_Required work_
For the data below, give the number of lines in which "docs" occurs. Include nothing besides that number.

_Supplied information_
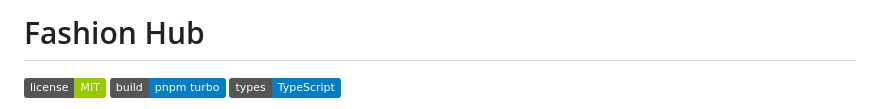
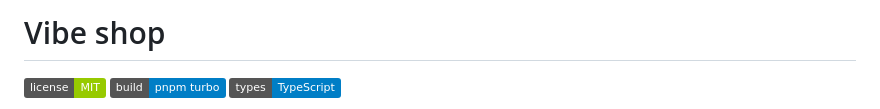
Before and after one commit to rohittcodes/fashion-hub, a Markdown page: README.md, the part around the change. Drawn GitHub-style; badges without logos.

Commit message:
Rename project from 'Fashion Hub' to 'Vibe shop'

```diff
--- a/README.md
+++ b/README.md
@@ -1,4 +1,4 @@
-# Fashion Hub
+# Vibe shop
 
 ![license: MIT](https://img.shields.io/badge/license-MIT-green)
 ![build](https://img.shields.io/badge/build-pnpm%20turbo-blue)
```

---

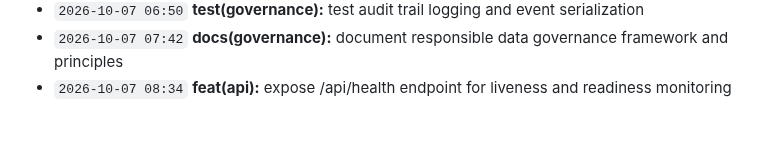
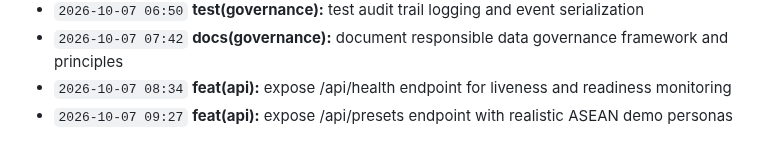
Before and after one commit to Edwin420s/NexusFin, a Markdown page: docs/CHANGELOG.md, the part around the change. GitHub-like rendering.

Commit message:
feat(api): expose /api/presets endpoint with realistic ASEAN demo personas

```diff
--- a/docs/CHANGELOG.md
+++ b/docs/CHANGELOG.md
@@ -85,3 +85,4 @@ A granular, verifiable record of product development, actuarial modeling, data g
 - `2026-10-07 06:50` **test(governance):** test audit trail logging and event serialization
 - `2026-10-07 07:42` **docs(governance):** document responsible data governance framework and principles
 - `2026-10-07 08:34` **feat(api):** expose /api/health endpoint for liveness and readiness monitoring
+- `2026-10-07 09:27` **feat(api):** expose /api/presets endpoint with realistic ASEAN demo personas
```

_Result for this task_
4